OP/ED: City of Trail defends its decision not to restore old bridge
Ed. Note: The following is a press release issued by the City of Trail:
Trail Council would like to clarify the misinformation being presented by petition canvassers to Trail’s citizens in regards to the future pipeline/pedestrian bridge which will accommodate a secondary water pipeline, a gas pipeline and a sewer interceptor. Since the City advertised* its intent to adopt the Loan Authorization Bylaw for the bridge, petitioners with no professional credentials in engineering, bridge construction or water and pipeline structures have been relaying incorrect information to the public.
“The public is entitled to petition the City’s intent to adopt the bylaw, however we are very concerned about the false information that is being provided to the community by these canvassers,” says Mayor Bogs.

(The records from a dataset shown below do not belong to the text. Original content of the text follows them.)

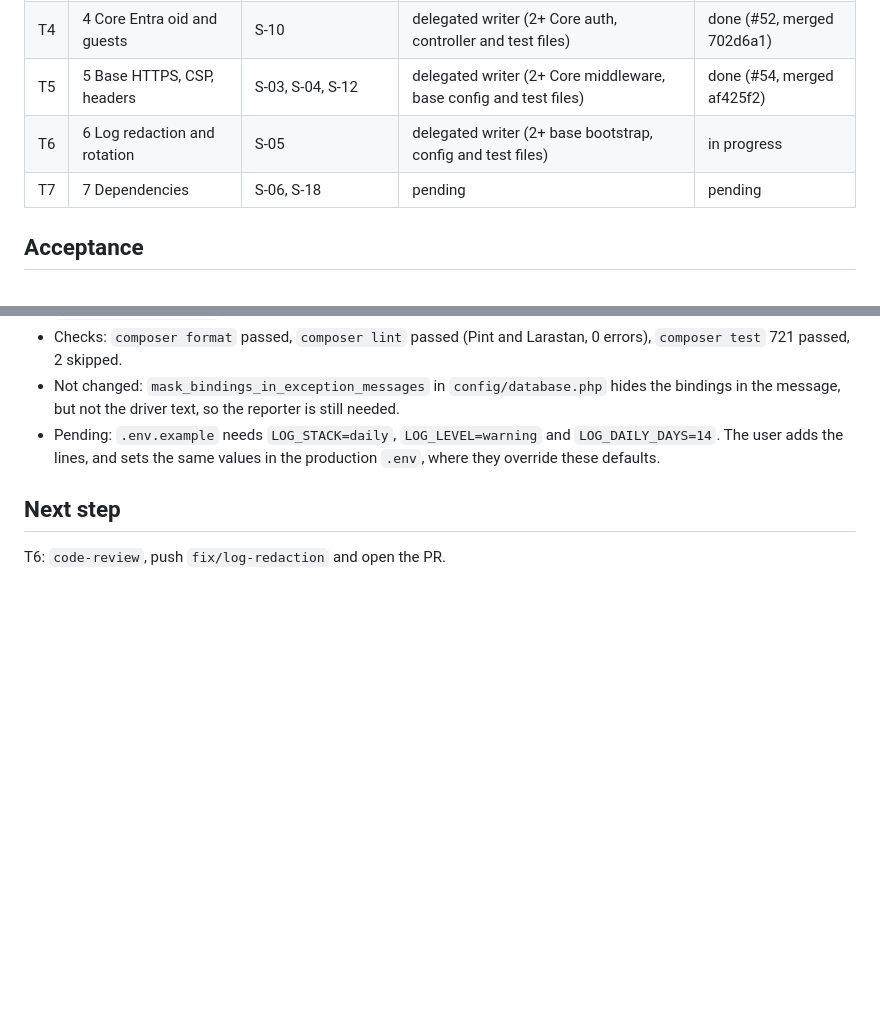
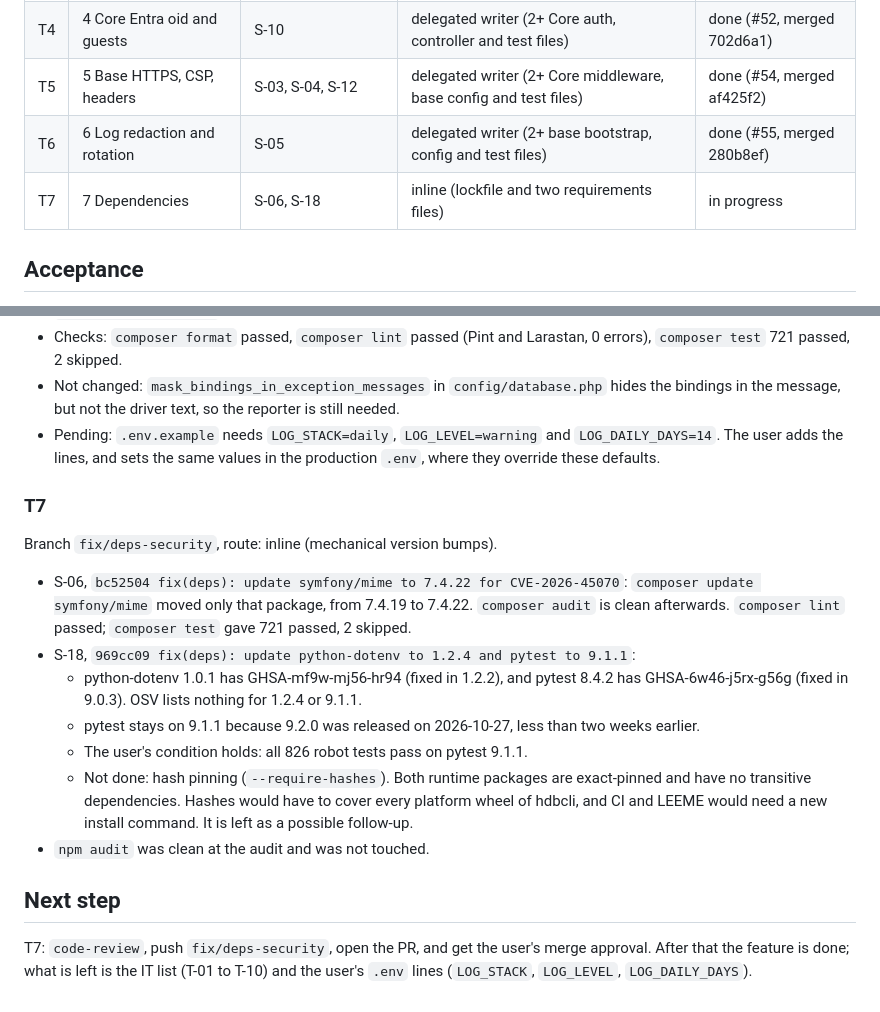
Before and after one commit to GrupoRyR/bases-datos-sap, a Markdown page: odd/tasks/bases-sap-seguridad.md, 2 parts joined by grey strips. GitHub-like rendering; blank space fills up the shorter version.

Commit message:
docs(odd): record T7 dependency updates

```diff
--- a/odd/tasks/bases-sap-seguridad.md
+++ b/odd/tasks/bases-sap-seguridad.md
@@ -23,8 +23,8 @@ Fix the code findings of the 2026-11-03 security audit of `main` at `db50da3`, o
 | T3 | 3 Sap signature and limits | S-08, S-09, S-11, S-21 if small | delegated writer (2+ Sap middleware, model and test files) | done (#51, merged 21697be) |
 | T4 | 4 Core Entra oid and guests | S-10 | delegated writer (2+ Core auth, controller and test files) | done (#52, merged 702d6a1) |
 | T5 | 5 Base HTTPS, CSP, headers | S-03, S-04, S-12 | delegated writer (2+ Core middleware, base config and test files) | done (#54, merged af425f2) |
-| T6 | 6 Log redaction and rotation | S-05 | delegated writer (2+ base bootstrap, config and test files) | in progress |
-| T7 | 7 Dependencies | S-06, S-18 | pending | pending |
+| T6 | 6 Log redaction and rotation | S-05 | delegated writer (2+ base bootstrap, config and test files) | done (#55, merged 280b8ef) |
+| T7 | 7 Dependencies | S-06, S-18 | inline (lockfile and two requirements files) | in progress |
 
 ## Acceptance
 
@@ -187,6 +187,18 @@ Branch `fix/log-redaction` from `main` at `af425f2`, route: delegated writer. Th
 - Not changed: `mask_bindings_in_exception_messages` in `config/database.php` hides the bindings in the message, but not the driver text, so the reporter is still needed.
 - Pending: `.env.example` needs `LOG_STACK=daily`, `LOG_LEVEL=warning` and `LOG_DAILY_DAYS=14`. The user adds the lines, and sets the same values in the production `.env`, where they override these defaults.
 
+### T7
+
+Branch `fix/deps-security`, route: inline (mechanical version bumps).
+
+- S-06, `bc52504 fix(deps): update symfony/mime to 7.4.22 for CVE-2026-45070`: `composer update symfony/mime` moved only that package, from 7.4.19 to 7.4.22. `composer audit` is clean afterwards. `composer lint` passed; `composer test` gave 721 passed, 2 skipped.
+- S-18, `969cc09 fix(deps): update python-dotenv to 1.2.4 and pytest to 9.1.1`:
+  - python-dotenv 1.0.1 has GHSA-mf9w-mj56-hr94 (fixed in 1.2.2), and pytest 8.4.2 has GHSA-6w46-j5rx-g56g (fixed in 9.0.3). OSV lists nothing for 1.2.4 or 9.1.1.
+  - pytest stays on 9.1.1 because 9.2.0 was released on 2026-10-27, less than two weeks earlier.
+  - The user's condition holds: all 826 robot tests pass on pytest 9.1.1.
+  - Not done: hash pinning (`--require-hashes`). Both runtime packages are exact-pinned and have no transitive dependencies. Hashes would have to cover every platform wheel of hdbcli, and CI and LEEME would need a new install command. It is left as a possible follow-up.
+- `npm audit` was clean at the audit and was not touched.
+
 ## Next step
 
-T6: `code-review`, push `fix/log-redaction` and open the PR.
+T7: `code-review`, push `fix/deps-security`, open the PR, and get the user's merge approval. After that the feature is done; what is left is the IT list (T-01 to T-10) and the user's `.env` lines (`LOG_STACK`, `LOG_LEVEL`, `LOG_DAILY_DAYS`).
```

“We’ve invested a lot of money, time and effort into this project as it is an essential component of the City’s downtown revitalization plan and a crucial structure for the City’s secondary waterline and sewer interceptor,” continues Bogs.
The City was recently approached by petition canvassers claiming that: Trail can connect to Warfield’s water system as a secondary source; the City should invest thousands of dollars into a study to determine the cost of running the sewer interceptor over the new bridge; the City should hire a different engineering firm to provide a cost estimate in repairing and restoring the old bridge; not enough information was provided to the public about the pipeline/pedestrian bridge. In order to clarify these incorrect statements above, Mayor Bogs provides the following comment:
“In regards to connecting to the Village of Warfield’s water system in lieu of running a secondary water line over the future pipeline/pedestrian bridge; this is not a feasible option. We are two distinct municipalities and the water systems of each municipality must remain separate from each other for reasons of public health and municipal liability. As well, a secondary water line over the future bridge will improve water availability in cases of emergency and will also provide improved water quality. Moving and running the sewer interceptor over the new bridge is also not a feasible option; engineering studies have already ruled this out as a non-cost-effective solution. Restoring the old bridge is not a cost-effective solution. Reputable engineering experts with vast experience in bridge construction and restoration have deemed the old bridge unsafe. Although millions of dollars could be invested into restoring the piers, the bridge structure would soon be condemned. This would not be a responsible investment by the City.
Lastly, to claim there hasn’t been enough information about the future pipeline/pedestrian bridge is also incorrect. In 2011, following the closure of the Old Bridge, the City held several open-house events in order to gather feedback and comments from the community. As a result, over 1,500 survey responses were received. Furthermore, the future bridge has been covered extensively by local media, been discussed with Mayor and Council at Regular Council Meetings and during public consultations at the Trail Market on the Esplanade, the Waneta Plaza and the Trail Regional Airport. An up-to-date information sheet was provided at the aforementioned consultations and has been and is available at City Hall and the Trail Regional Airport. The project is also prominently available on the City’s website and was highlighted in the City’s autumn 2013 and spring 2014 newsletters, distributed to every resident in Trail and also available online.
If citizens have questions regarding the future pipeline/pedestrian bridge, they are encouraged to contact the City’s Engineering Department at 250-364-0807. If individuals have questions about the petition that they may have signed under false pretenses or want their name removed from it, they should contact the City’s Corporate Administrator at 250-364-0800.
*According to Provincial law, the City is obligated to advertise two times its intent to adopt a Loan Authorization Bylaw. On April 3rd and April 8th, the City of Trail advertised its intent adopt a Loan Authorization Bylaw to borrow $4,916,000 over a 25 year term in order to construct, as a joint venture with the RDKB, a pipe/pedestrian bridge crossing the Columbia River. The purpose of the bylaw is to authorize the financing of the City’s share of the project. Council may adopt the bylaw unless, by Friday, May 9, 2014, at least 10% of the electors in the City of Trail, to which this alternative approval process applies, indicate that Council must obtain the assent of the electors before proceeding.